▽

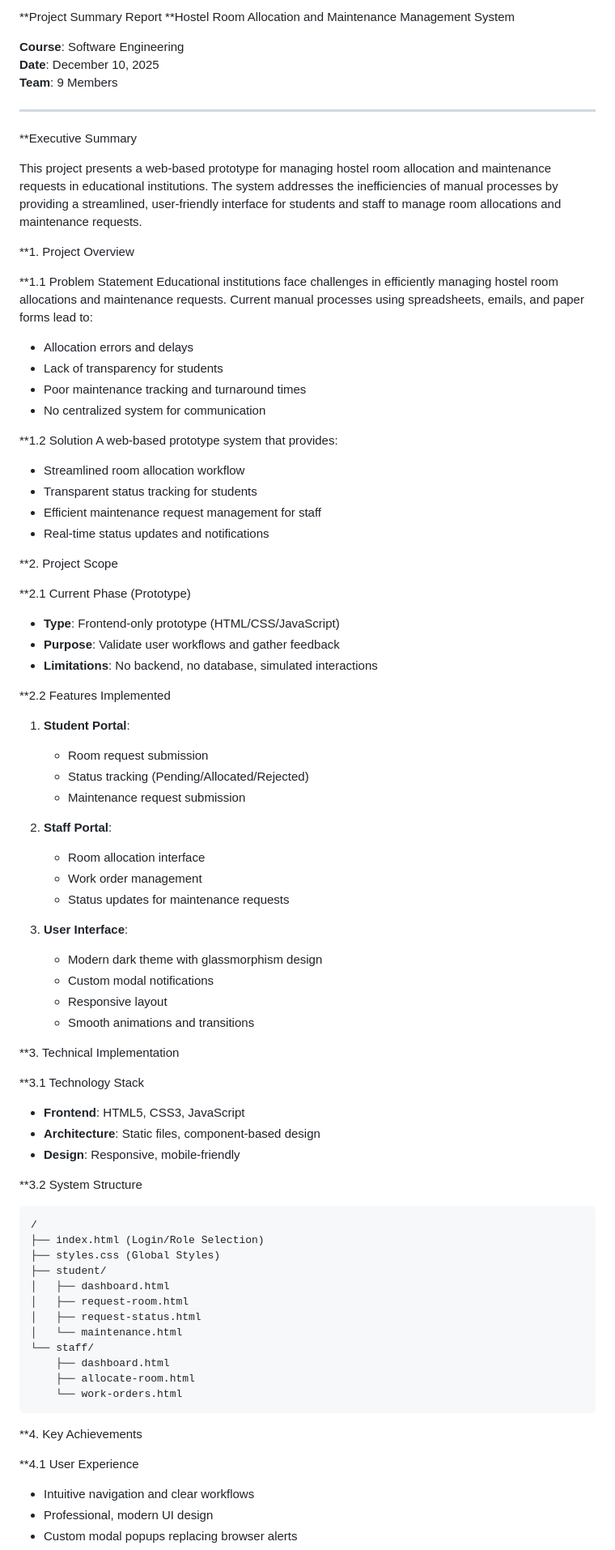
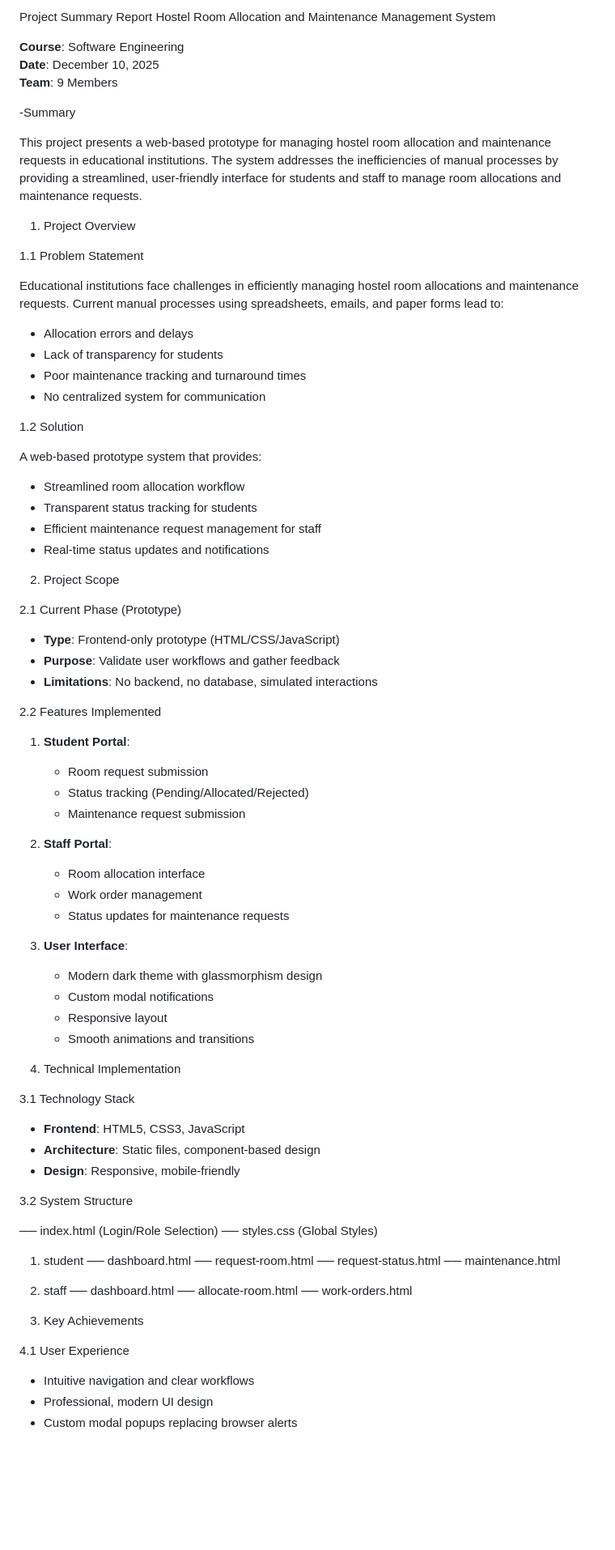
Before and after one commit to fabber04/HOSTEL-ROOM-ALLOCATION-MAINTENANCE, a Markdown page: docs/PROJECT_SUMMARY.md, the part around one of its changes. Shown at 81% size. GitHub-like rendering; blank space fills up the shorter version.

````diff
--- a/docs/PROJECT_SUMMARY.md
+++ b/docs/PROJECT_SUMMARY.md
@@ -1,82 +1,84 @@
-**Project Summary Report
-**Hostel Room Allocation and Maintenance Management System
+Project Summary Report
+Hostel Room Allocation and Maintenance Management System
 
 **Course**: Software Engineering
 **Date**: December 10, 2025
 **Team**: 9 Members
 
----
-
-**Executive Summary
+-Summary
 
 This project presents a web-based prototype for managing hostel room allocation and maintenance requests in educational institutions. The system addresses the inefficiencies of manual processes by providing a streamlined, user-friendly interface for students and staff to manage room allocations and maintenance requests.
 
-**1. Project Overview
+1. Project Overview
 
-**1.1 Problem Statement
+1.1 Problem Statement
+
 Educational institutions face challenges in efficiently managing hostel room allocations and maintenance requests. Current manual processes using spreadsheets, emails, and paper forms lead to:
 - Allocation errors and delays
 - Lack of transparency for students
 - Poor maintenance tracking and turnaround times
 - No centralized system for communication
 
-**1.2 Solution
+1.2 Solution
+
 A web-based prototype system that provides:
 - Streamlined room allocation workflow
 - Transparent status tracking for students
 - Efficient maintenance request management for staff
 - Real-time status updates and notifications
 
-**2. Project Scope
+2. Project Scope
 
-**2.1 Current Phase (Prototype)
+2.1 Current Phase (Prototype)
+
 - **Type**: Frontend-only prototype (HTML/CSS/JavaScript)
 - **Purpose**: Validate user workflows and gather feedback
 - **Limitations**: No backend, no database, simulated interactions
 
-**2.2 Features Implemented
+2.2 Features Implemented
+
 1. **Student Portal**:
    - Room request submission
    - Status tracking (Pending/Allocated/Rejected)
    - Maintenance request submission
 
-2. **Staff Portal**:
+3. **Staff Portal**:
    - Room allocation interface
    - Work order management
    - Status updates for maintenance requests
 
-3. **User Interface**:
+4. **User Interface**:
    - Modern dark theme with glassmorphism design
    - Custom modal notifications
    - Responsive layout
    - Smooth animations and transitions
 
-**3. Technical Implementation
+3. Technical Implementation
 
-**3.1 Technology Stack
+3.1 Technology Stack
 - **Frontend**: HTML5, CSS3, JavaScript
 - **Architecture**: Static files, component-based design
 - **Design**: Responsive, mobile-friendly
 
-**3.2 System Structure
-```
-/
-├── index.html (Login/Role Selection)
-├── styles.css (Global Styles)
-├── student/
-│   ├── dashboard.html
-│   ├── request-room.html
-│   ├── request-status.html
-│   └── maintenance.html
-└── staff/
-    ├── dashboard.html
-    ├── allocate-room.html
-    └── work-orders.html
-```
+3.2 System Structure
 
-**4. Key Achievements
 
-**4.1 User Experience
+── index.html (Login/Role Selection)
+── styles.css (Global Styles)
+1. student
+   ── dashboard.html
+    ── request-room.html
+     ── request-status.html
+     ── maintenance.html
+2. staff
+    ── dashboard.html
+    ── allocate-room.html
+    ── work-orders.html
+
+
+4. Key Achievements
+
+4.1 User Experience
 
 - Intuitive navigation and clear workflows
 - Professional, modern UI design
````
Also changed, not shown: other parts of docs/PROJECT_SUMMARY.md (+29 -41 lines).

△

### What you are asked to do
The lines above that hold the word "students" are the ones to copy.

### Response to the task
 This project presents a web-based prototype for managing hostel room allocation and maintenance requests in educational institutions. The system addresses the inefficiencies of manual processes by providing a streamlined, user-friendly interface for students and staff to manage room allocations and maintenance requests.
 - Lack of transparency for students
 - Transparent status tracking for students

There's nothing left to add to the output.